● Records:
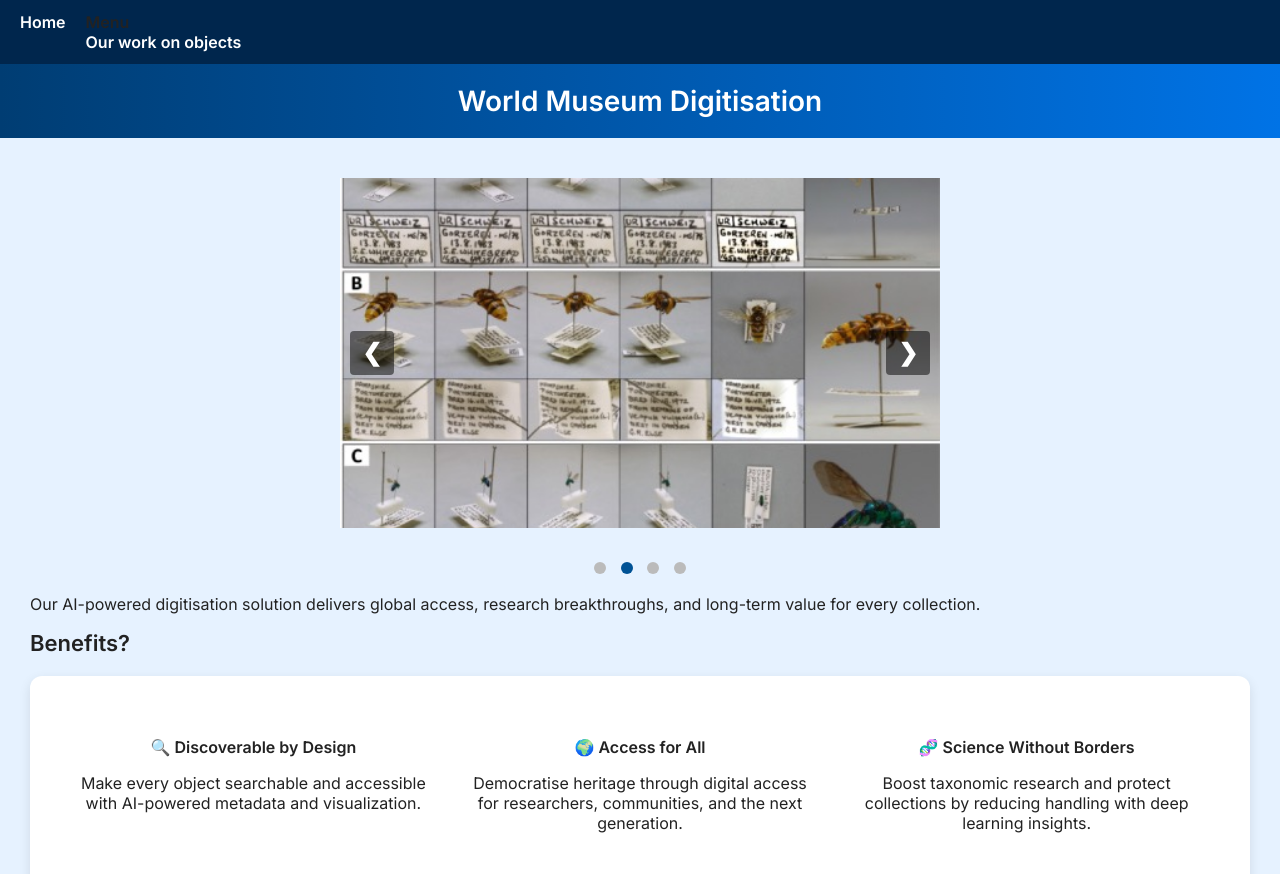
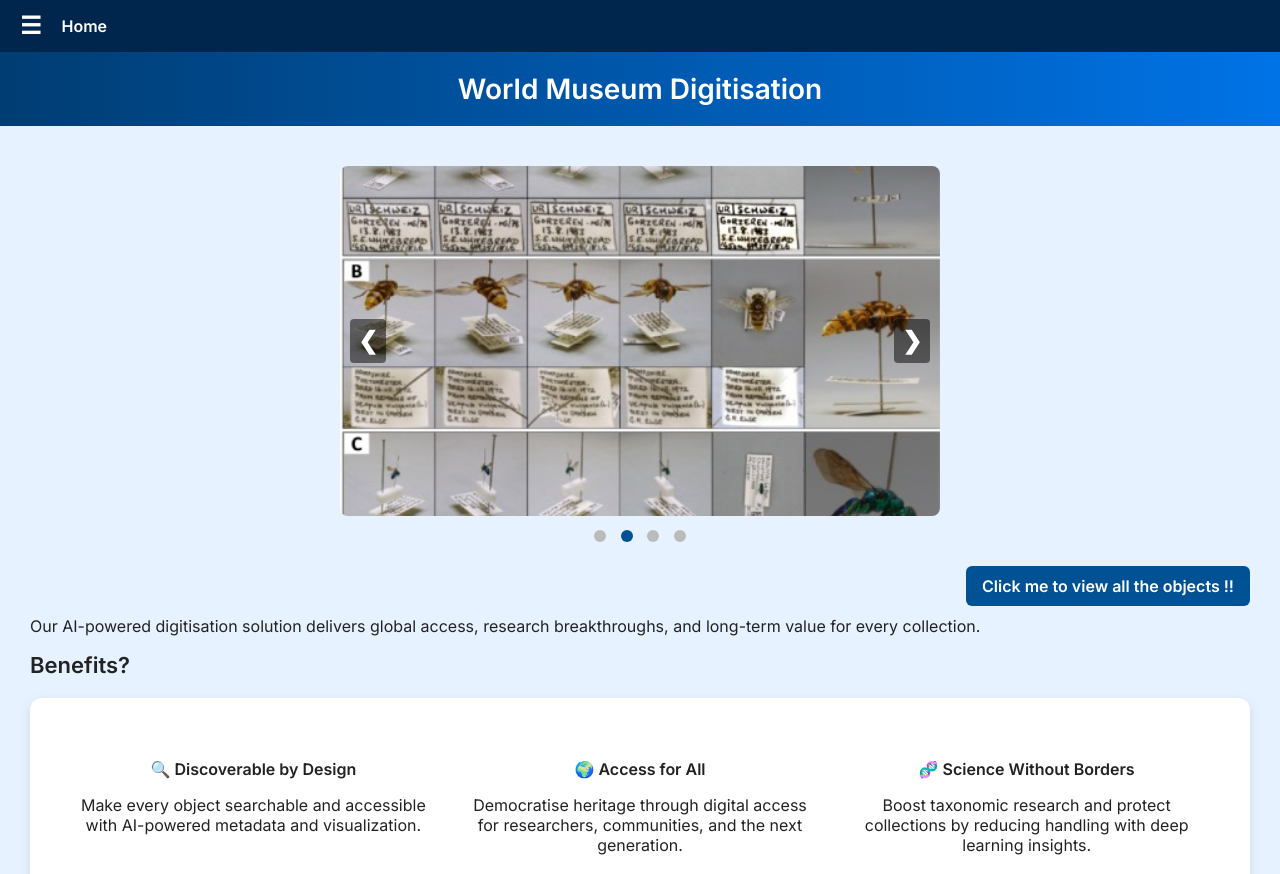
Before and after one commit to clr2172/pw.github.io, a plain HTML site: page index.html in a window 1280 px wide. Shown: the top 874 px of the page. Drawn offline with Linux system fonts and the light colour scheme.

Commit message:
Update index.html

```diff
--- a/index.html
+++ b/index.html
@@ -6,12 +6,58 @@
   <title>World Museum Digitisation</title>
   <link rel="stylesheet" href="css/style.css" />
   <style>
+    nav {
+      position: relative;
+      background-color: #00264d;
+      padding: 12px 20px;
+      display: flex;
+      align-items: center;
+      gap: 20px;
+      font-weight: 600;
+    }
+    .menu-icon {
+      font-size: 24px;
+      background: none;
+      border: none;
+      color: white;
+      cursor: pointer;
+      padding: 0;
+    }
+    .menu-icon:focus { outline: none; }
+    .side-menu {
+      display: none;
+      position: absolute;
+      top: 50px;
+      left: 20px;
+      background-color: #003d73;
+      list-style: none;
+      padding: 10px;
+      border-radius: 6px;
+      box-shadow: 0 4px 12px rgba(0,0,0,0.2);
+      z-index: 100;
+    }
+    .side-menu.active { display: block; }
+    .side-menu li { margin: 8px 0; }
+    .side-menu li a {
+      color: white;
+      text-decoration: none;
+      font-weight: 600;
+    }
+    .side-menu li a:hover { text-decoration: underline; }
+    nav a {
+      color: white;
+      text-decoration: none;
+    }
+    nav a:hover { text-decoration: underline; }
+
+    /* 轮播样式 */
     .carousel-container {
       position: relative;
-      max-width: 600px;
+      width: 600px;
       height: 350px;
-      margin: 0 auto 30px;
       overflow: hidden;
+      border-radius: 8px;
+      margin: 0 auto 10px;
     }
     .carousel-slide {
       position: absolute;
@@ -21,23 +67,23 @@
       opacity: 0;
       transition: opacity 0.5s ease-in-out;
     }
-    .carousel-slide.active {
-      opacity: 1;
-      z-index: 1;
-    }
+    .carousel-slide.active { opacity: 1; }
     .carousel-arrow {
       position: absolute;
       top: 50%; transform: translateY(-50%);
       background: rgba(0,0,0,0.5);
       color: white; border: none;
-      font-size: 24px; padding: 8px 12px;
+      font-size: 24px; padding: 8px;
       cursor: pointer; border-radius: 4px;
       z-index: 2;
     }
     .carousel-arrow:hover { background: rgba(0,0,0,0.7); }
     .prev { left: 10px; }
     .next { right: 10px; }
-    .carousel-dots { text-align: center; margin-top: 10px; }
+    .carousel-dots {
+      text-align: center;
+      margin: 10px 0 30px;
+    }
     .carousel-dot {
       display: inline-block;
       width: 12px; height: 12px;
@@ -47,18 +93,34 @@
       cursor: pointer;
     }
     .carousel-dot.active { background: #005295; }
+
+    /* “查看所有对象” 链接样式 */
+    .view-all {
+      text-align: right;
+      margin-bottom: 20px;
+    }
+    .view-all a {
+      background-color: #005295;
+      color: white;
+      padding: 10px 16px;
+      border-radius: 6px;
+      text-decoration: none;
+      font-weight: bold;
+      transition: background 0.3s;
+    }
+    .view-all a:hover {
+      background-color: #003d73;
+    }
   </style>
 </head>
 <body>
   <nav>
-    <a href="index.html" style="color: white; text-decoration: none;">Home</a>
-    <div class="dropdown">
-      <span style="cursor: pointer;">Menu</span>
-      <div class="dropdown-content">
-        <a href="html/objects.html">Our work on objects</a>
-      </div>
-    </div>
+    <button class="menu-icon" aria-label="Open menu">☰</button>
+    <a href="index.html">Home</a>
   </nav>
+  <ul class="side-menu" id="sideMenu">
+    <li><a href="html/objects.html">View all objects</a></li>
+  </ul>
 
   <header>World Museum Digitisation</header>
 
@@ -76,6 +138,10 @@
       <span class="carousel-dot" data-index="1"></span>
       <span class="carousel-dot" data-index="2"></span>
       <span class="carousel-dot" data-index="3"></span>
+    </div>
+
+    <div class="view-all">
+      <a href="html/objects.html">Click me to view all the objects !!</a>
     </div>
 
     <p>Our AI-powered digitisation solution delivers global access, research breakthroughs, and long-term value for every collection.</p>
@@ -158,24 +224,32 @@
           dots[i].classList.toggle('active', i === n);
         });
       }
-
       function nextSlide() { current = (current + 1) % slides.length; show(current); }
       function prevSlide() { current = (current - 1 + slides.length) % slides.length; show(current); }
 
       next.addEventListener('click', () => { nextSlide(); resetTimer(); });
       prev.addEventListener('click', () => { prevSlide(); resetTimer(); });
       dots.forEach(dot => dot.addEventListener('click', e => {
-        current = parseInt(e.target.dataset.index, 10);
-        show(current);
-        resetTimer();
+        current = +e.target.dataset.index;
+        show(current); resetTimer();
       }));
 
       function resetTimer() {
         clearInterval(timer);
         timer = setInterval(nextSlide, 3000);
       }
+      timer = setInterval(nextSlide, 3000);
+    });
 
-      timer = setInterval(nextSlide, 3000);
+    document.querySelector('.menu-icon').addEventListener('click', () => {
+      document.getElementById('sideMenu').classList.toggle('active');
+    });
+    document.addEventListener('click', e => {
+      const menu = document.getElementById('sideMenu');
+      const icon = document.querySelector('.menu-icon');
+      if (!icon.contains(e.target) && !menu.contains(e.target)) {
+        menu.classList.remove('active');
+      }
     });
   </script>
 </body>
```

● Aim of the task: Except for the pictures, give all the material above again verbatim.

● Solution for this task:
Before and after one commit to clr2172/pw.github.io, a plain HTML site: page index.html in a window 1280 px wide. Shown: the top 874 px of the page. Drawn offline with Linux system fonts and the light colour scheme.

Commit message:
Update index.html

```diff
--- a/index.html
+++ b/index.html
@@ -6,12 +6,58 @@
   <title>World Museum Digitisation</title>
   <link rel="stylesheet" href="css/style.css" />
   <style>
+    nav {
+      position: relative;
+      background-color: #00264d;
+      padding: 12px 20px;
+      display: flex;
+      align-items: center;
+      gap: 20px;
+      font-weight: 600;
+    }
+    .menu-icon {
+      font-size: 24px;
+      background: none;
+      border: none;
+      color: white;
+      cursor: pointer;
+      padding: 0;
+    }
+    .menu-icon:focus { outline: none; }
+    .side-menu {
+      display: none;
+      position: absolute;
+      top: 50px;
+      left: 20px;
+      background-color: #003d73;
+      list-style: none;
+      padding: 10px;
+      border-radius: 6px;
+      box-shadow: 0 4px 12px rgba(0,0,0,0.2);
+      z-index: 100;
+    }
+    .side-menu.active { display: block; }
+    .side-menu li { margin: 8px 0; }
+    .side-menu li a {
+      color: white;
+      text-decoration: none;
+      font-weight: 600;
+    }
+    .side-menu li a:hover { text-decoration: underline; }
+    nav a {
+      color: white;
+      text-decoration: none;
+    }
+    nav a:hover { text-decoration: underline; }
+
+    /* 轮播样式 */
     .carousel-container {
       position: relative;
-      max-width: 600px;
+      width: 600px;
       height: 350px;
-      margin: 0 auto 30px;
       overflow: hidden;
+      border-radius: 8px;
+      margin: 0 auto 10px;
     }
     .carousel-slide {
       position: absolute;
@@ -21,23 +67,23 @@
       opacity: 0;
       transition: opacity 0.5s ease-in-out;
     }
-    .carousel-slide.active {
-      opacity: 1;
-      z-index: 1;
-    }
+    .carousel-slide.active { opacity: 1; }
     .carousel-arrow {
       position: absolute;
       top: 50%; transform: translateY(-50%);
       background: rgba(0,0,0,0.5);
       color: white; border: none;
-      font-size: 24px; padding: 8px 12px;
+      font-size: 24px; padding: 8px;
       cursor: pointer; border-radius: 4px;
       z-index: 2;
     }
     .carousel-arrow:hover { background: rgba(0,0,0,0.7); }
     .prev { left: 10px; }
     .next { right: 10px; }
-    .carousel-dots { text-align: center; margin-top: 10px; }
+    .carousel-dots {
+      text-align: center;
+      margin: 10px 0 30px;
+    }
     .carousel-dot {
       display: inline-block;
       width: 12px; height: 12px;
@@ -47,18 +93,34 @@
       cursor: pointer;
     }
     .carousel-dot.active { background: #005295; }
+
+    /* “查看所有对象” 链接样式 */
+    .view-all {
+      text-align: right;
+      margin-bottom: 20px;
+    }
+    .view-all a {
+      background-color: #005295;
+      color: white;
+      padding: 10px 16px;
+      border-radius: 6px;
+      text-decoration: none;
+      font-weight: bold;
+      transition: background 0.3s;
+    }
+    .view-all a:hover {
+      background-color: #003d73;
+    }
   </style>
 </head>
 <body>
   <nav>
-    <a href="index.html" style="color: white; text-decoration: none;">Home</a>
-    <div class="dropdown">
-      <span style="cursor: pointer;">Menu</span>
-      <div class="dropdown-content">
-        <a href="html/objects.html">Our work on objects</a>
-      </div>
-    </div>
+    <button class="menu-icon" aria-label="Open menu">☰</button>
+    <a href="index.html">Home</a>
   </nav>
+  <ul class="side-menu" id="sideMenu">
+    <li><a href="html/objects.html">View all objects</a></li>
+  </ul>
 
   <header>World Museum Digitisation</header>
 
@@ -76,6 +138,10 @@
       <span class="carousel-dot" data-index="1"></span>
       <span class="carousel-dot" data-index="2"></span>
       <span class="carousel-dot" data-index="3"></span>
+    </div>
+
+    <div class="view-all">
+      <a href="html/objects.html">Click me to view all the objects !!</a>
     </div>
 
     <p>Our AI-powered digitisation solution delivers global access, research breakthroughs, and long-term value for every collection.</p>
@@ -158,24 +224,32 @@
           dots[i].classList.toggle('active', i === n);
         });
       }
-
       function nextSlide() { current = (current + 1) % slides.length; show(current); }
       function prevSlide() { current = (current - 1 + slides.length) % slides.length; show(current); }
 
       next.addEventListener('click', () => { nextSlide(); resetTimer(); });
       prev.addEventListener('click', () => { prevSlide(); resetTimer(); });
       dots.forEach(dot => dot.addEventListener('click', e => {
-        current = parseInt(e.target.dataset.index, 10);
-        show(current);
-        resetTimer();
+        current = +e.target.dataset.index;
+        show(current); resetTimer();
       }));
 
       function resetTimer() {
         clearInterval(timer);
         timer = setInterval(nextSlide, 3000);
       }
+      timer = setInterval(nextSlide, 3000);
+    });
 
-      timer = setInterval(nextSlide, 3000);
+    document.querySelector('.menu-icon').addEventListener('click', () => {
+      document.getElementById('sideMenu').classList.toggle('active');
+    });
+    document.addEventListener('click', e => {
+      const menu = document.getElementById('sideMenu');
+      const icon = document.querySelector('.menu-icon');
+      if (!icon.contains(e.target) && !menu.contains(e.target)) {
+        menu.classList.remove('active');
+      }
     });
   </script>
 </body>
```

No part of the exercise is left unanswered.